Democratic Party president Zoran Lutovac said on March 12 that one of the messages Serbian Premier Zoran Djindjic wanted to be clear and unambiguous was that the ethics of good intentions must be replaced with the ethics of responsibility if we wanted to make Serbia into a regulated state and a free society.
In a piece he penned for BETA on the 18th anniversary of Djindjic's assassination, he wrote that the metaphor, "a tool God forgot when creating the world," had been a powerful instrument in Djindjic's communication with the public.
"Without the ethics of responsibility and solidarity, which Djindjic stood for, as a society we will stagger in a community of demagoguery, without purpose or perspective," the Democratic leader stressed, adding that what Djindjic wanted wasn't to display the splendor of his mind, but to be understood.
The sociologist Vesna Pesic, formerly the president of the Civic Alliance of Serbia, said on March 12 that Serbia would not be a "sick" state today if Djindjic had not been murdered.
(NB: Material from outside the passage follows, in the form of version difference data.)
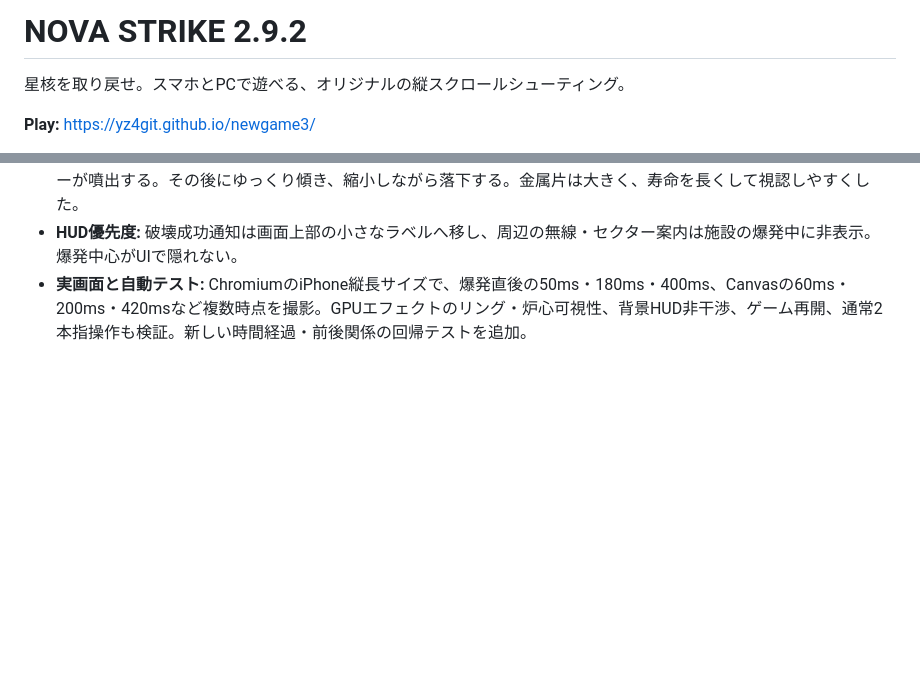
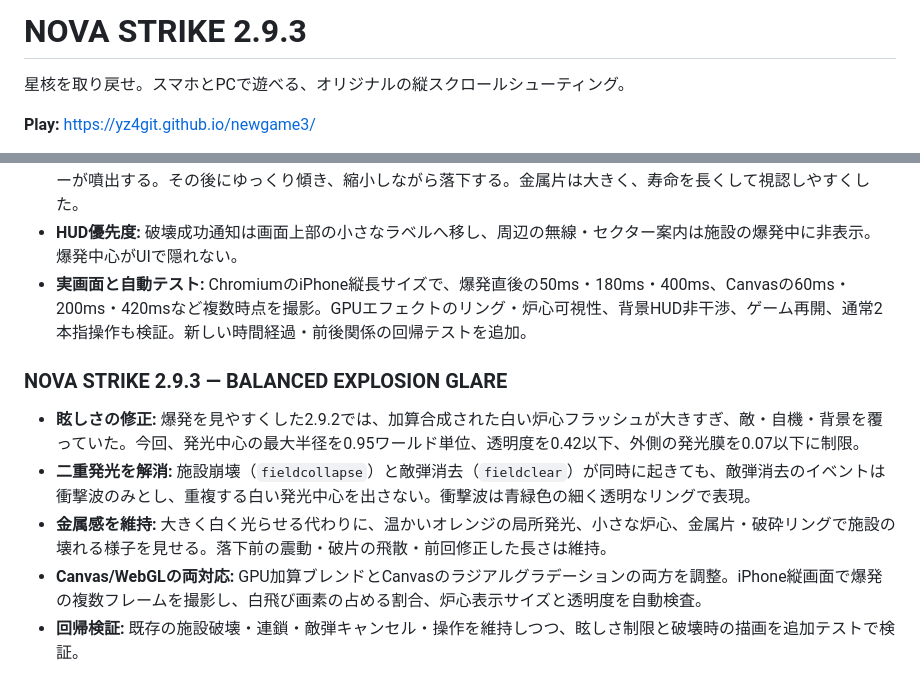
Before and after one commit to yz4git/newgame3, a Markdown page: README.md, 2 parts joined by grey strips. GitHub-like rendering; blank space fills up the shorter version.

Commit message:
release: NOVA STRIKE 2.9.3 reduced facility explosion glare

```diff
--- a/README.md
+++ b/README.md
@@ -1,4 +1,4 @@
-# NOVA STRIKE 2.9.2
+# NOVA STRIKE 2.9.3
 
 星核を取り戻せ。スマホとPCで遊べる、オリジナルの縦スクロールシューティング。
 
@@ -289,3 +289,11 @@ BGMを新作のステレオ音源8曲へ更新。ステージごとに旋律・
 - **破壊モーションを再構成:** 初動約0.93ゲーム秒（約0.41実秒）は建物がその場で激しく揺れ、発光する炉心のエネルギーが噴出する。その後にゆっくり傾き、縮小しながら落下する。金属片は大きく、寿命を長くして視認しやすくした。
 - **HUD優先度:** 破壊成功通知は画面上部の小さなラベルへ移し、周辺の無線・セクター案内は施設の爆発中に非表示。爆発中心がUIで隠れない。
 - **実画面と自動テスト:** ChromiumのiPhone縦長サイズで、爆発直後の50ms・180ms・400ms、Canvasの60ms・200ms・420msなど複数時点を撮影。GPUエフェクトのリング・炉心可視性、背景HUD非干渉、ゲーム再開、通常2本指操作も検証。新しい時間経過・前後関係の回帰テストを追加。
+
+### NOVA STRIKE 2.9.3 — BALANCED EXPLOSION GLARE
+
+- **眩しさの修正:** 爆発を見やすくした2.9.2では、加算合成された白い炉心フラッシュが大きすぎ、敵・自機・背景を覆っていた。今回、発光中心の最大半径を0.95ワールド単位、透明度を0.42以下、外側の発光膜を0.07以下に制限。
+- **二重発光を解消:** 施設崩壊（`fieldcollapse`）と敵弾消去（`fieldclear`）が同時に起きても、敵弾消去のイベントは衝撃波のみとし、重複する白い発光中心を出さない。衝撃波は青緑色の細く透明なリングで表現。
+- **金属感を維持:** 大きく白く光らせる代わりに、温かいオレンジの局所発光、小さな炉心、金属片・破砕リングで施設の壊れる様子を見せる。落下前の震動・破片の飛散・前回修正した長さは維持。
+- **Canvas/WebGLの両対応:** GPU加算ブレンドとCanvasのラジアルグラデーションの両方を調整。iPhone縦画面で爆発の複数フレームを撮影し、白飛び画素の占める割合、炉心表示サイズと透明度を自動検査。
+- **回帰検証:** 既存の施設破壊・連鎖・敵弾キャンセル・操作を維持しつつ、眩しさ制限と破壊時の描画を追加テストで検証。
```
Pesic told BETA that, in the 1990s, Djindjic had said that the Serbian Radical Party, then led by Vojislav Seselj, Tomislav Nikolic and Aleksandar Vucic, "spreads disease, not national policy."
"Because of that disease, Serbia today is a prostrate and paralyzed state. Djindjic had a vision for a modern Serbia, he wanted us to make something of ourselves, to be part of the European family. We have taken the wrong turn and strayed, and it's hard to find our way again," Pesic said.